Yummy Config example!
Below is a sample config file which can remove a <using> tag by targeting the text inside the using tag.
<configuration xmlns:patch="http://www.sitecore.net/xmlconfig/" xmlns:set="http://www.sitecore.net/xmlconfig/set/">
<!--Target based on text in the tag-->
Those of you who have installed Sitecore in a scaled environment (i.e. multiple instances) know that the process can be somewhat tedious. To configure an instance to use a specific role, you need to manually enable/disable/modify config files to make the instance act as a delivery, authoring, or processing instance. Oh, do you also want to upgrade to the latest update? Be prepared to have to do it all over again.
While we wait for Sitecore to make this process a little bit easier, I decided that enough was enough and I wasn’t doing those steps anymore. Introducing the Sitecore Role Configs!
Inspired by the work in @kamsar’s SwitchMasterToWeb, the role configs capture the manual steps from those guides in a single role-specific file. Need to configure a processing instance? Drop the processing config file for your version of Sitecore.
Note: Hardening is not covered in these files, so keep that SwitchMasterToWeb handy!
At the time of writing, I’ve got Sitecore 8.0 Update 3 to Update 7 supported and will be working to get other versions in there as time goes by.

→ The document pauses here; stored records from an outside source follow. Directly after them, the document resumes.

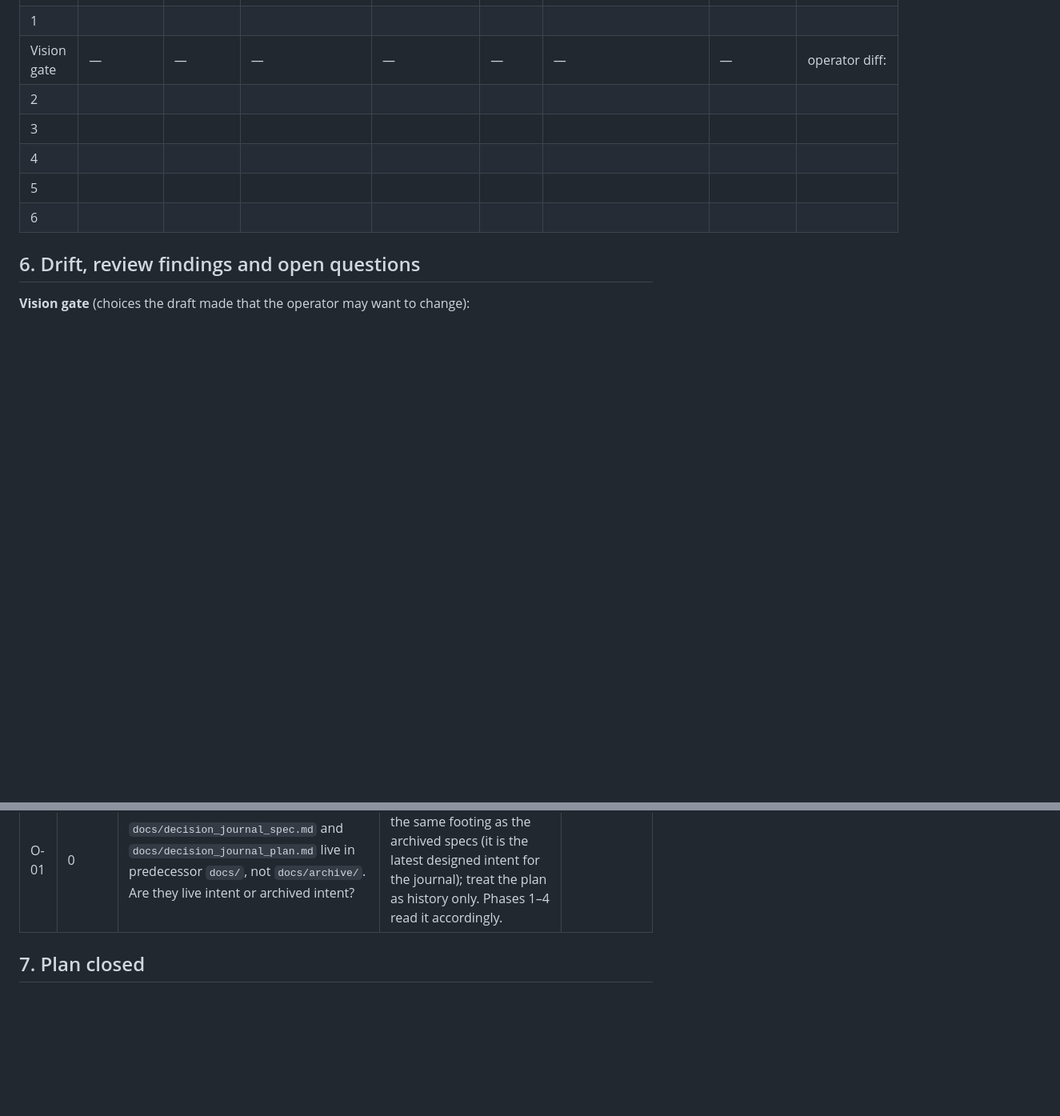
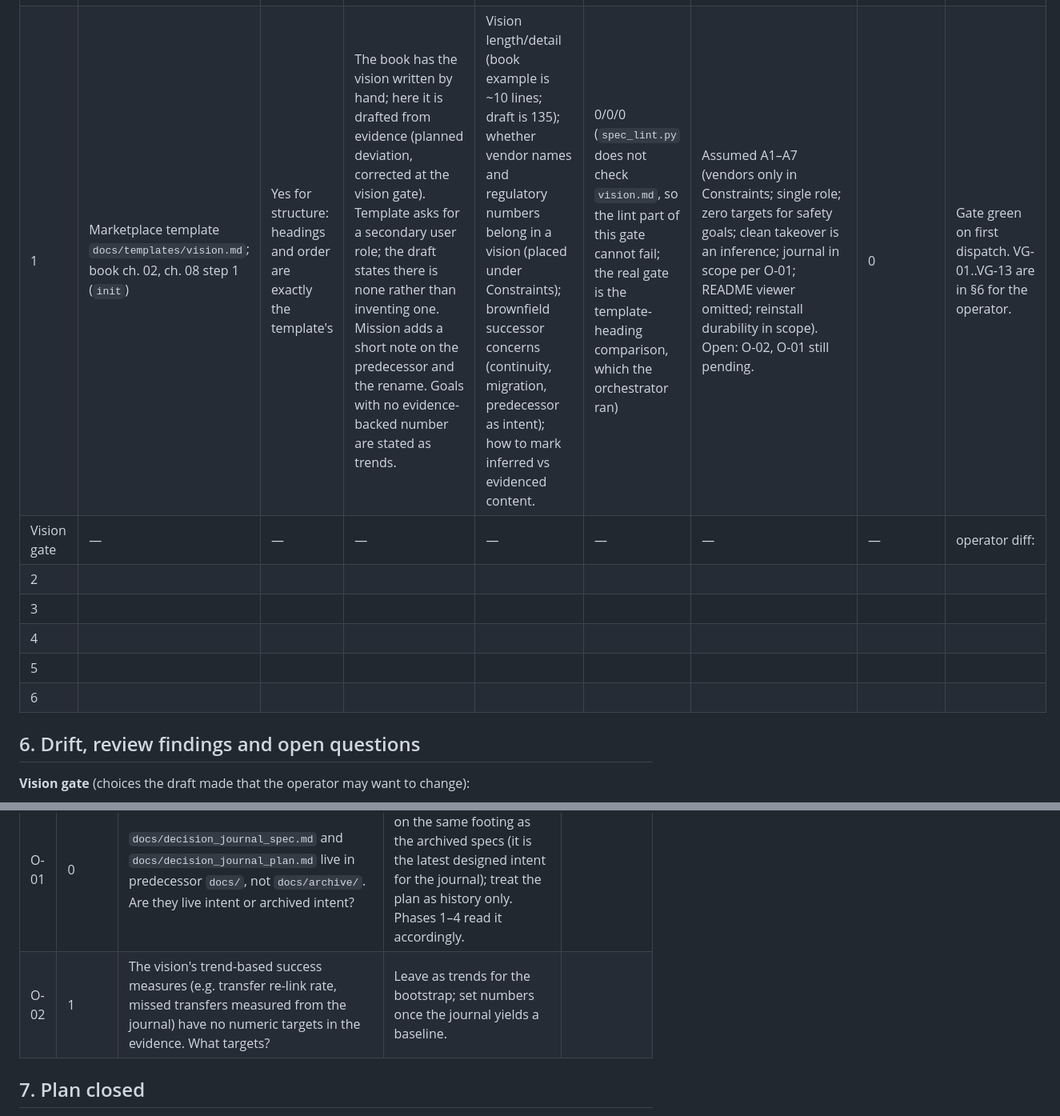
Before and after one commit to flylasse/slussen, a Markdown page: docs/bootstrap_aiup_spec_plan.md, 2 parts joined by grey strips. Shown at 80% size. Rendered like a GitHub page; blank space fills up the shorter version.

Commit message:
docs: phase 1 - vision draft for operator review
Co-Authored-By: Claude Opus 5.5 <noreply@anthropic.com>

```diff
--- a/docs/bootstrap_aiup_spec_plan.md
+++ b/docs/bootstrap_aiup_spec_plan.md
@@ -113,7 +113,7 @@ One block per phase, written by the orchestrator in the phase's commit. This is
 | Phase | Skill(s) followed | Followed as written? | Deviations and why | Skill silent on | Lint result (E/W/I) | Assumptions / Open | Re-dispatches | Notes |
 |---|---|---|---|---|---|---|---|---|
 | 0 | `reverse-engineer` stage 1 (discovery) | Partly — stage 1 scoped to the plan's Phase 0 list | Did not search auth/role configuration (skill's richest actor source) because it is outside the Phase 0 list, so it is owed to Phase 4. Did not read `references/stack-signals.md`; stack read from Gradle files and the module layout. Model tier `flash` has no Claude equivalent, so the orchestrator ran it on `haiku` (the fast tier). | Android/Kotlin projects with no SQL/ORM: no Room, DataStore or DDL; persistence is JSON files behind a `FileStore` port. No receivers, services or workers; one launcher activity. | 0/0/0 | Assumed: "archived spec" = `docs/archive/*spec*.md` (11 of 24 archive files). Open: O-01. | 0 | Gate green on first dispatch: 81 PRs in dump = 81 from `gh`. Plan said local predecessor HEAD was `9068c74`. The operator fast-forwarded local `main` to `46efbf0` at 12:59 before the run (reflog), and content = `origin/main`. |
-| 1 | | | | | | | | |
+| 1 | Marketplace template `docs/templates/vision.md`; book ch. 02, ch. 08 step 1 (`init`) | Yes for structure: headings and order are exactly the template's | The book has the vision written by hand; here it is drafted from evidence (planned deviation, corrected at the vision gate). Template asks for a secondary user role; the draft states there is none rather than inventing one. Mission adds a short note on the predecessor and the rename. Goals with no evidence-backed number are stated as trends. | Vision length/detail (book example is ~10 lines; draft is 135); whether vendor names and regulatory numbers belong in a vision (placed under Constraints); brownfield successor concerns (continuity, migration, predecessor as intent); how to mark inferred vs evidenced content. | 0/0/0 (`spec_lint.py` does not check `vision.md`, so the lint part of this gate cannot fail; the real gate is the template-heading comparison, which the orchestrator ran) | Assumed A1–A7 (vendors only in Constraints; single role; zero targets for safety goals; clean takeover is an inference; journal in scope per O-01; README viewer omitted; reinstall durability in scope). Open: O-02, O-01 still pending. | 0 | Gate green on first dispatch. VG-01..VG-13 are in §6 for the operator. |
 | Vision gate | — | — | — | — | — | — | — | operator diff: |
 | 2 | | | | | | | | |
 | 3 | | | | | | | | |
@@ -143,6 +158,7 @@ One block per phase, written by the orchestrator in the phase's commit. This is
 | ID | From phase | Question | Recommended answer | Operator's answer |
 |---|---|---|---|---|
 | O-01 | 0 | `docs/decision_journal_spec.md` and `docs/decision_journal_plan.md` live in predecessor `docs/`, not `docs/archive/`. Are they live intent or archived intent? | Treat the spec as intent on the same footing as the archived specs (it is the latest designed intent for the journal); treat the plan as history only. Phases 1–4 read it accordingly. | |
+| O-02 | 1 | The vision's trend-based success measures (e.g. transfer re-link rate, missed transfers measured from the journal) have no numeric targets in the evidence. What targets? | Leave as trends for the bootstrap; set numbers once the journal yields a baseline. | |
 
 ## 7. Plan closed
 
```
Also changed, not shown: other parts of docs/bootstrap_aiup_spec_plan.md (+15 -0 lines), docs/vision.md (added, +135 -0 lines).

One day, I hope that the need for these files will be completely obsolete and I will laugh at how easy it is to deploy new roles of Sitecore. For now, though, happy deployments, and let me know if you find any issues and I’ll fix them up!